Return every line below in which "import" appears.

_AVAILABLE DATA_
────────────────

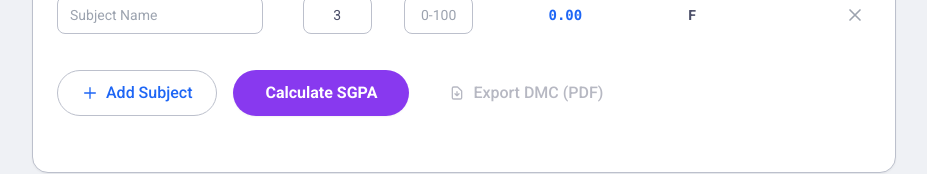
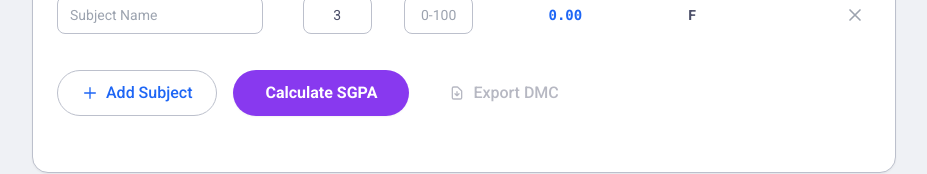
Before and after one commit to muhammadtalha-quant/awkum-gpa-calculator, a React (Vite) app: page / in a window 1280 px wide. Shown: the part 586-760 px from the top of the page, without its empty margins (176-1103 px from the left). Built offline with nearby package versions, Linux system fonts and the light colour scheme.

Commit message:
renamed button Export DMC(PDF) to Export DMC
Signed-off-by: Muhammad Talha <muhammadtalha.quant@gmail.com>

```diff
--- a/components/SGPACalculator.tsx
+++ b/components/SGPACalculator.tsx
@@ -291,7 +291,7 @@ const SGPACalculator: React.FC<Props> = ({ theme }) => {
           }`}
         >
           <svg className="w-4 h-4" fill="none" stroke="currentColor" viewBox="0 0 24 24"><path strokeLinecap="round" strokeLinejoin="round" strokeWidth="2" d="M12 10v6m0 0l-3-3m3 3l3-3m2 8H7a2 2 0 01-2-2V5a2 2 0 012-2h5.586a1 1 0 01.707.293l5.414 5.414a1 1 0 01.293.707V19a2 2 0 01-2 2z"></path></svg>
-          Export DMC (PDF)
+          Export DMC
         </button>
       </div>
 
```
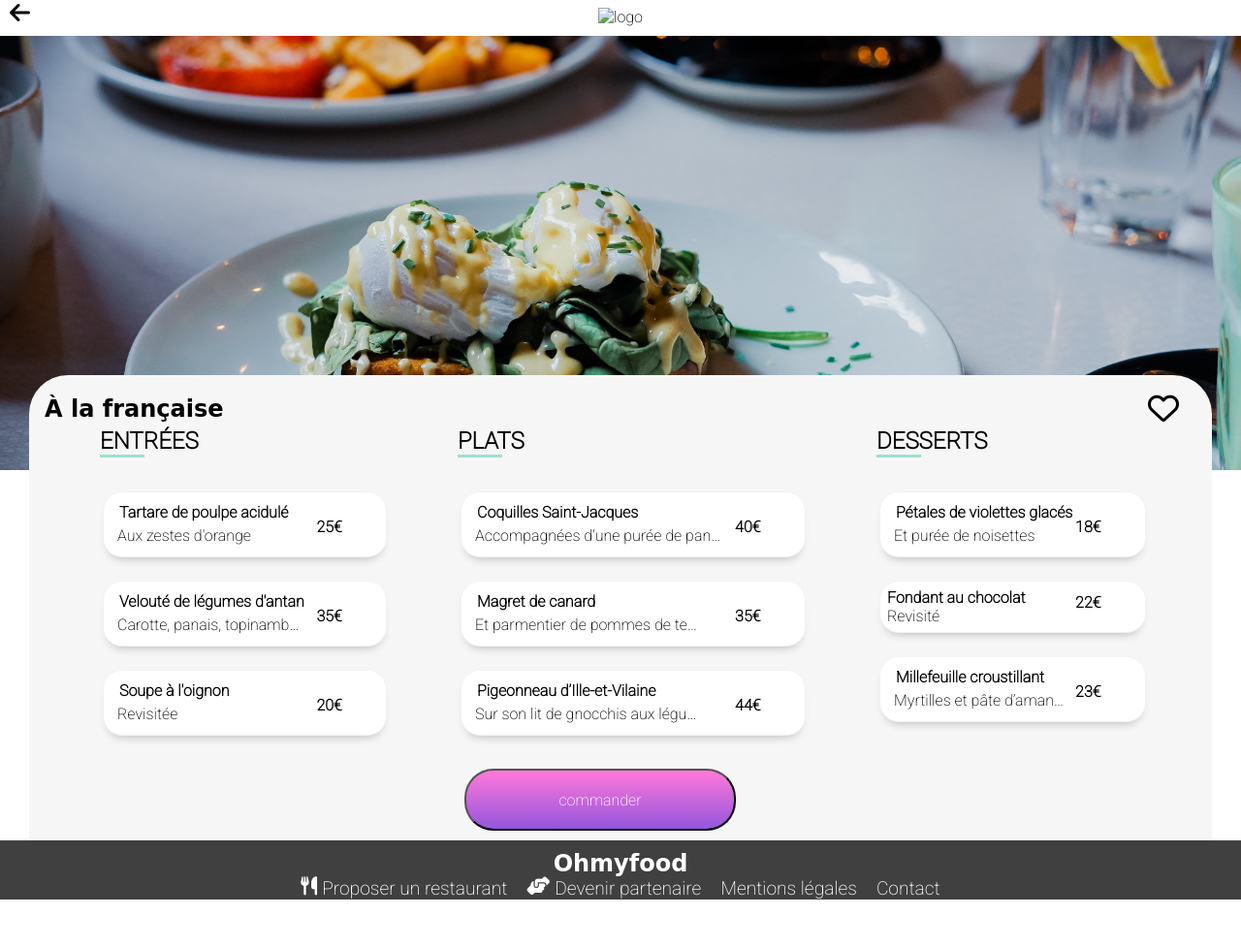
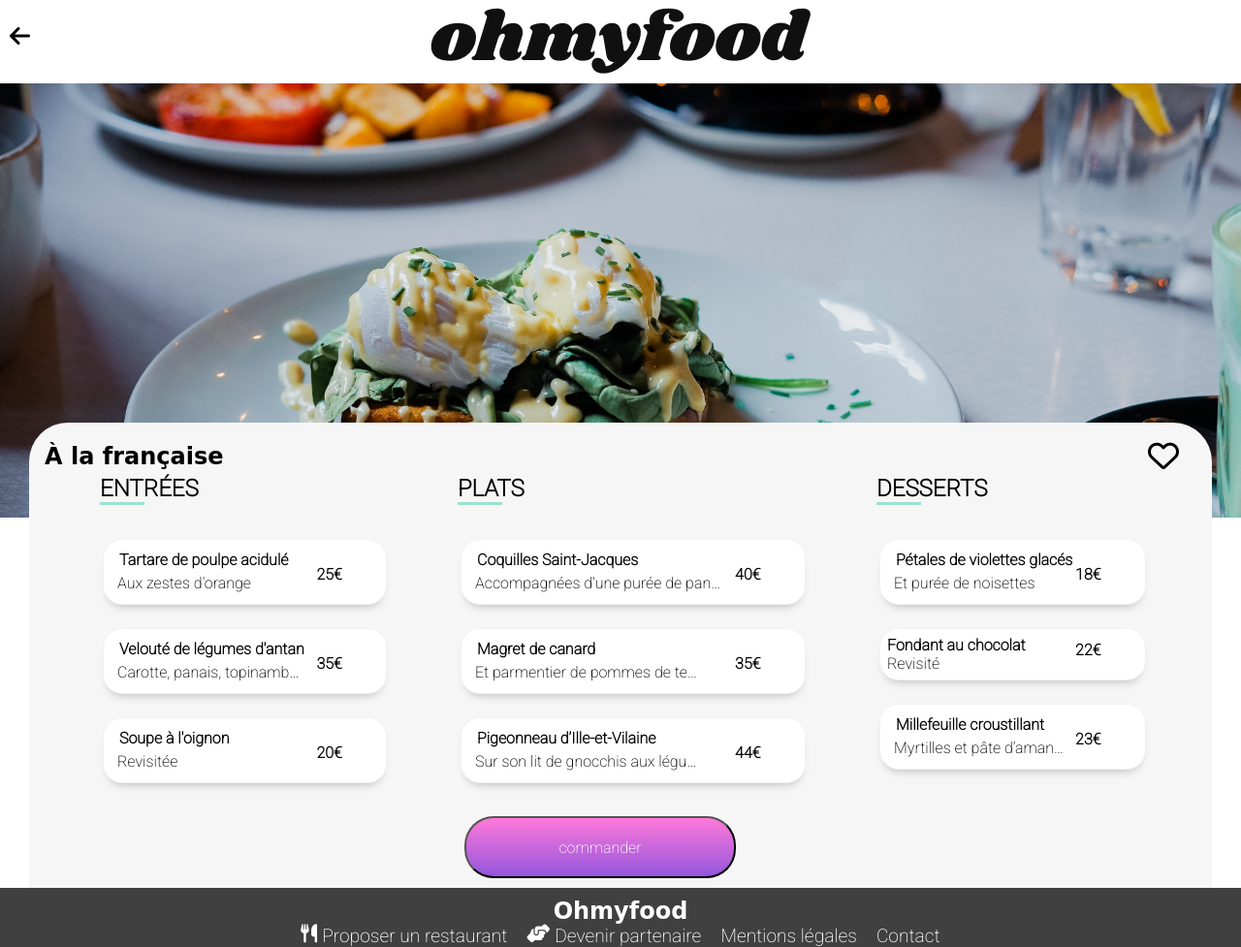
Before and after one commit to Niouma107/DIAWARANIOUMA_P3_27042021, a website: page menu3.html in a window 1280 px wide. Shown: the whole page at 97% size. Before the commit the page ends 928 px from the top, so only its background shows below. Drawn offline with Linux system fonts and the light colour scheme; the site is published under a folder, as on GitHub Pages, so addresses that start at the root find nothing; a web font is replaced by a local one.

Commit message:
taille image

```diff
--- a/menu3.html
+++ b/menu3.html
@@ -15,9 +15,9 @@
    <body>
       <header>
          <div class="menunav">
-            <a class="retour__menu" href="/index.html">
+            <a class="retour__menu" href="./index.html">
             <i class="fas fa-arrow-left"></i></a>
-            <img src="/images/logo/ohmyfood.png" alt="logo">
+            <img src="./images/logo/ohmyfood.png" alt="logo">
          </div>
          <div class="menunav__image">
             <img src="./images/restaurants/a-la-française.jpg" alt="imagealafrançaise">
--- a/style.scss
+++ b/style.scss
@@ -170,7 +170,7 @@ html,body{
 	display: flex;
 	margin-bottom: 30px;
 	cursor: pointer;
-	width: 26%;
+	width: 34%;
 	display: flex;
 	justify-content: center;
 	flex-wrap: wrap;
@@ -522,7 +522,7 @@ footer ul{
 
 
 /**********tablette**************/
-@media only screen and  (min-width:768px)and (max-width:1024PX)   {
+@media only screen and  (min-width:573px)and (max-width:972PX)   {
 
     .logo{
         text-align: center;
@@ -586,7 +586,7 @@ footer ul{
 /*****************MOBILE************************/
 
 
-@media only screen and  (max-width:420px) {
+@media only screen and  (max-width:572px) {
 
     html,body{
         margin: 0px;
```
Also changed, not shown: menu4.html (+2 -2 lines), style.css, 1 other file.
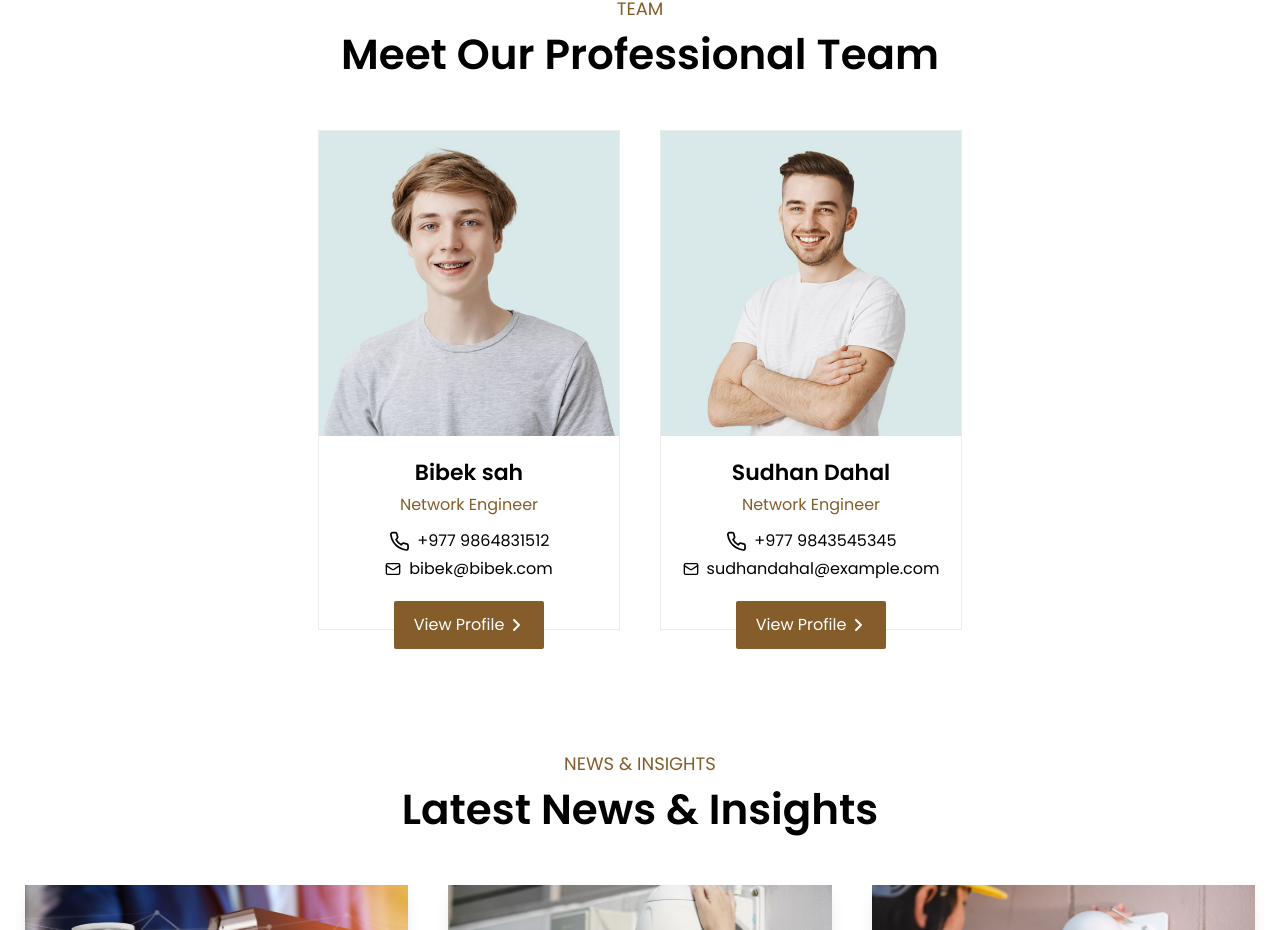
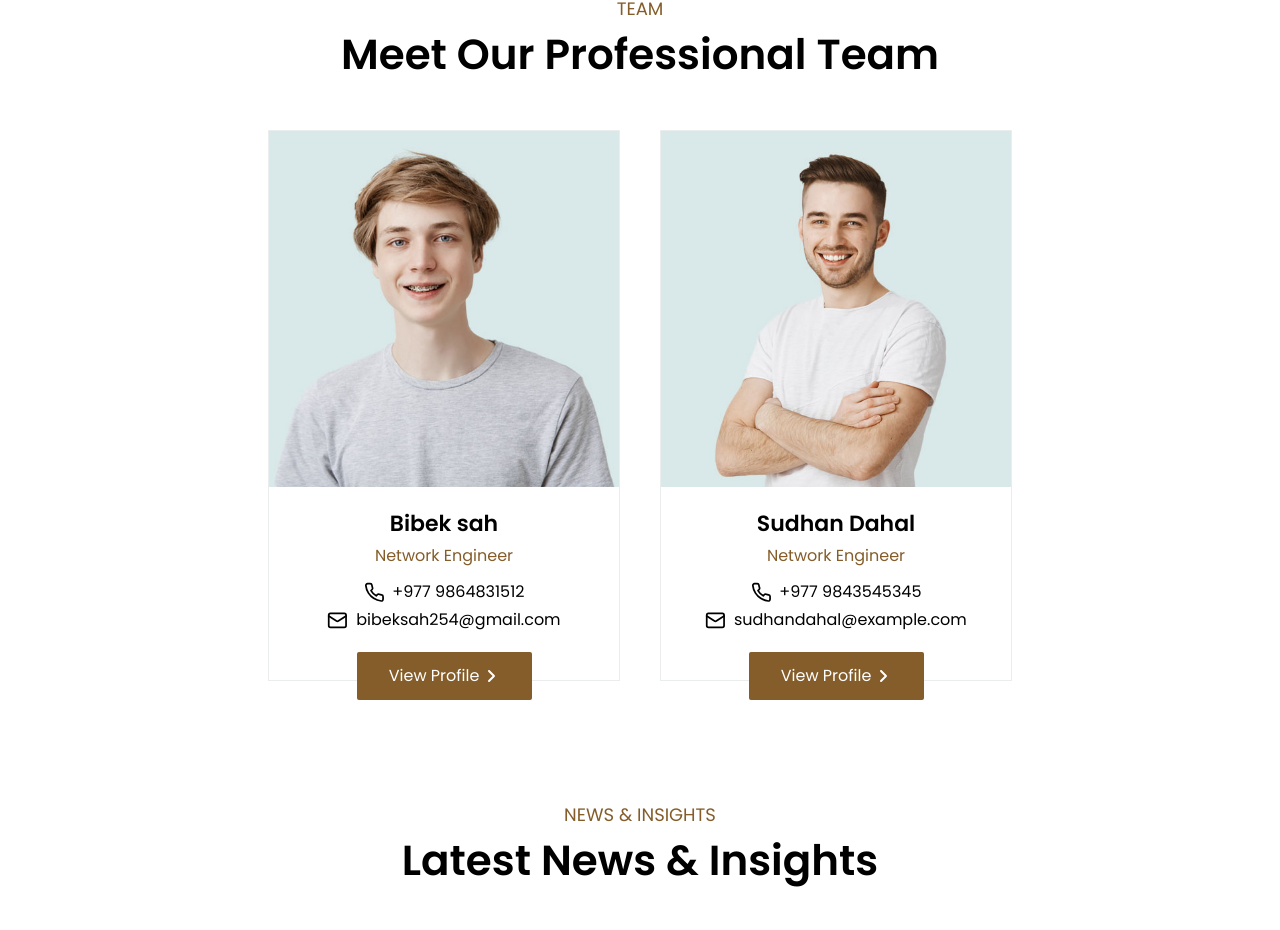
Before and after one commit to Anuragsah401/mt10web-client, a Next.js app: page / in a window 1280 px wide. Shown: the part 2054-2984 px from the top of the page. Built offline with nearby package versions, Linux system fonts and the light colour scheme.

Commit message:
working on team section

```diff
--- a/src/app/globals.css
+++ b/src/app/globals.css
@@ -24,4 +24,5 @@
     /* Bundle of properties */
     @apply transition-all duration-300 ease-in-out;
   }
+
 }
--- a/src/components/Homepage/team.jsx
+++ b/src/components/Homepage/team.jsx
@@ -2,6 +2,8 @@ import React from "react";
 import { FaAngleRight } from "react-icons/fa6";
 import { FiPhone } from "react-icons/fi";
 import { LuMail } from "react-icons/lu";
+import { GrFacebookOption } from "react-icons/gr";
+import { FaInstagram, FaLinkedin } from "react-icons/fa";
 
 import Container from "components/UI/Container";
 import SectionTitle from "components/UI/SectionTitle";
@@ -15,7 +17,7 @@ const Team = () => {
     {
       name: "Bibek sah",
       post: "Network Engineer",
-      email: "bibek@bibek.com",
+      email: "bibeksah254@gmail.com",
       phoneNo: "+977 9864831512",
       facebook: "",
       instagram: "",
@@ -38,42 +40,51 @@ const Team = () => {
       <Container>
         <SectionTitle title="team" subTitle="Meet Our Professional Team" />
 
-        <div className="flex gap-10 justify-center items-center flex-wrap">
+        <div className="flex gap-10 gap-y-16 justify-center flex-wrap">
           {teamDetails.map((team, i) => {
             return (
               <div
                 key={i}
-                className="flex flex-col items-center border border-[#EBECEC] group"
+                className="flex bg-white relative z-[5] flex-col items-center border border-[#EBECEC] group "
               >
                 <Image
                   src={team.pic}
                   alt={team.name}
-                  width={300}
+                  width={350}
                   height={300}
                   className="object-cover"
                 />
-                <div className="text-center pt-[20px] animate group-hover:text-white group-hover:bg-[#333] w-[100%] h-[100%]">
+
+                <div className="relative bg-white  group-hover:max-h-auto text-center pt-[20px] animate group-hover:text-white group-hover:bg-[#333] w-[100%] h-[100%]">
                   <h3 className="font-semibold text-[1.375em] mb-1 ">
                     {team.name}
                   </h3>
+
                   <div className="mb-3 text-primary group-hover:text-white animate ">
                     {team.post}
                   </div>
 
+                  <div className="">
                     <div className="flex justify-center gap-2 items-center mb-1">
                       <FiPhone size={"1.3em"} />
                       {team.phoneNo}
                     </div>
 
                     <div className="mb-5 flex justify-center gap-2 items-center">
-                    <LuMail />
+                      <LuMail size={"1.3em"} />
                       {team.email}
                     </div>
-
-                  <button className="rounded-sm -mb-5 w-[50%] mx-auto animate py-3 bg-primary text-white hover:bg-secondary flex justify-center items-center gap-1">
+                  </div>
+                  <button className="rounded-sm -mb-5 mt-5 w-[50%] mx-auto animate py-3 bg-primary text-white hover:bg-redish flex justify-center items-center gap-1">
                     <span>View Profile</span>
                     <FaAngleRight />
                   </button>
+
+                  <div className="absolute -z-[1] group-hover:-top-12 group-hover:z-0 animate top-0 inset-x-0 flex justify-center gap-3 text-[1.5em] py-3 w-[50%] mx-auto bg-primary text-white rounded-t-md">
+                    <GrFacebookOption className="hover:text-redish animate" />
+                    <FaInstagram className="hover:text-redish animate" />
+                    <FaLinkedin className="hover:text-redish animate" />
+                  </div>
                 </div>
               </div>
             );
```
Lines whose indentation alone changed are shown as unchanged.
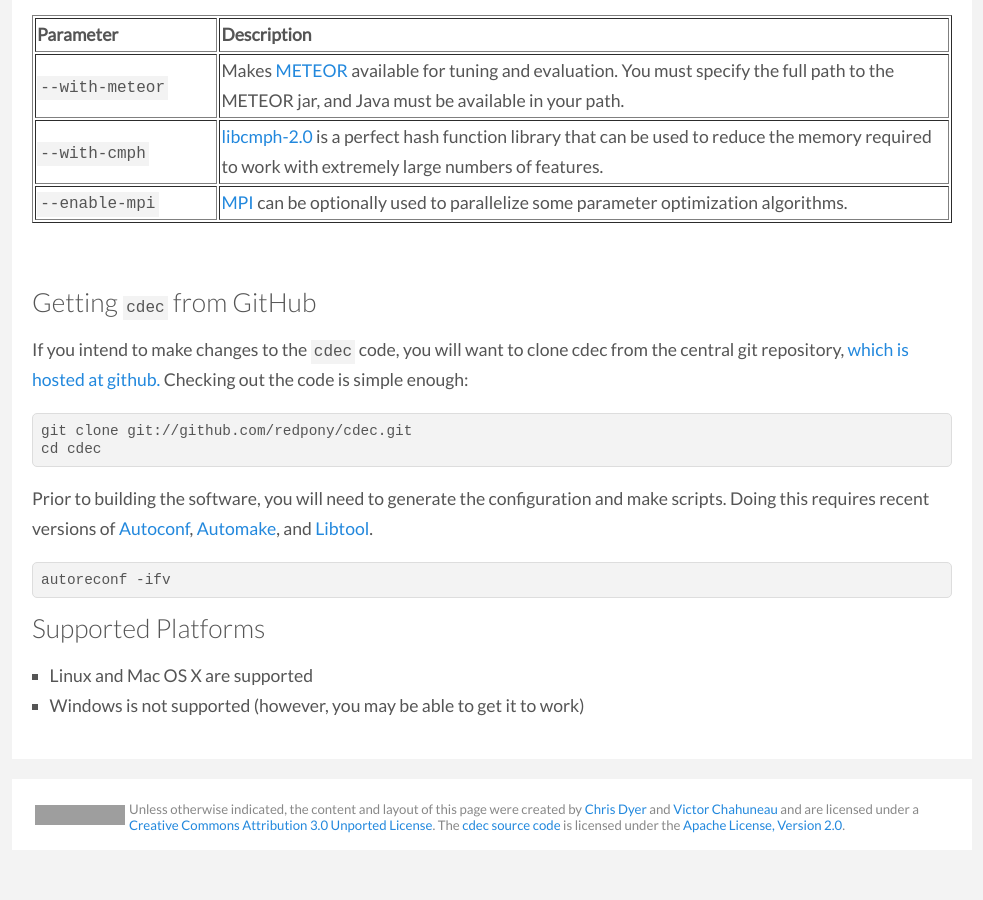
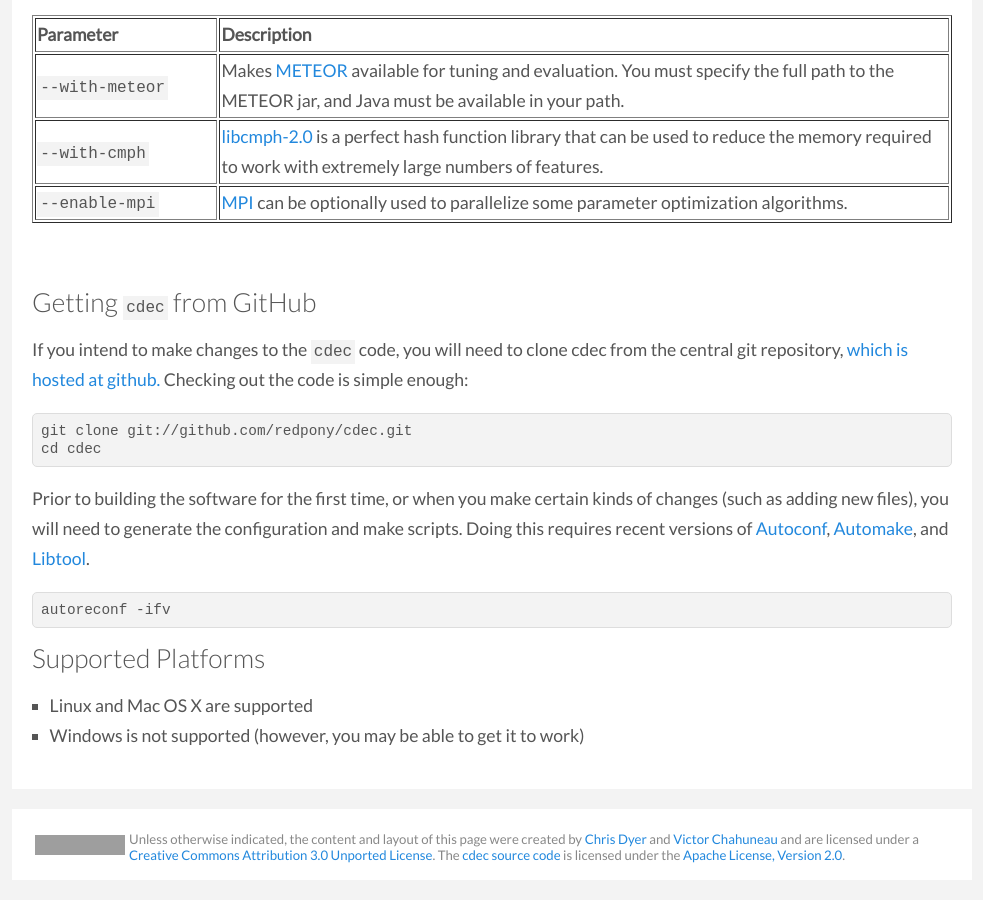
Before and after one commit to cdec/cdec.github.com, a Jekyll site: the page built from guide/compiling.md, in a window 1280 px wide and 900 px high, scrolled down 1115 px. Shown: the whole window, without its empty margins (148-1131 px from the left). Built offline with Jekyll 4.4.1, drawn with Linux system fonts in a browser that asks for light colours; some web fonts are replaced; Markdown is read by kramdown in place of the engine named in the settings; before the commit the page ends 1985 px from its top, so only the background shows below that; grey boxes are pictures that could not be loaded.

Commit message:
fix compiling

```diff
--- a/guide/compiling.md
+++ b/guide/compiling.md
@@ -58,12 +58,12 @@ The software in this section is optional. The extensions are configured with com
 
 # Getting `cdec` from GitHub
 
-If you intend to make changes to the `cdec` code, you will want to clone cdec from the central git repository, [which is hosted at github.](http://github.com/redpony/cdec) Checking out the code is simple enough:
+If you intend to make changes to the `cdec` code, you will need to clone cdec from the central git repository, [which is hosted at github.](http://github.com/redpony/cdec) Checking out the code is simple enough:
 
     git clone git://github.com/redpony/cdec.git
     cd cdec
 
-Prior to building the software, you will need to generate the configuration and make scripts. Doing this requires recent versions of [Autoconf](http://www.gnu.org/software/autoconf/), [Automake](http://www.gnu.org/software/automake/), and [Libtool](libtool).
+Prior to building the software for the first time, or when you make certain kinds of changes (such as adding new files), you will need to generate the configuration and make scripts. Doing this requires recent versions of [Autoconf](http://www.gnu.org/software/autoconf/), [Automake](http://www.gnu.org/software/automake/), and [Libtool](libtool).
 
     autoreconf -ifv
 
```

────────────────

_ANSWER TO THIS PROBLEM_
@@ -2,6 +2,8 @@ import React from "react";
 import { FaAngleRight } from "react-icons/fa6";
 import { FiPhone } from "react-icons/fi";
 import { LuMail } from "react-icons/lu";
+import { GrFacebookOption } from "react-icons/gr";
+import { FaInstagram, FaLinkedin } from "react-icons/fa";
 import Container from "components/UI/Container";
 import SectionTitle from "components/UI/SectionTitle";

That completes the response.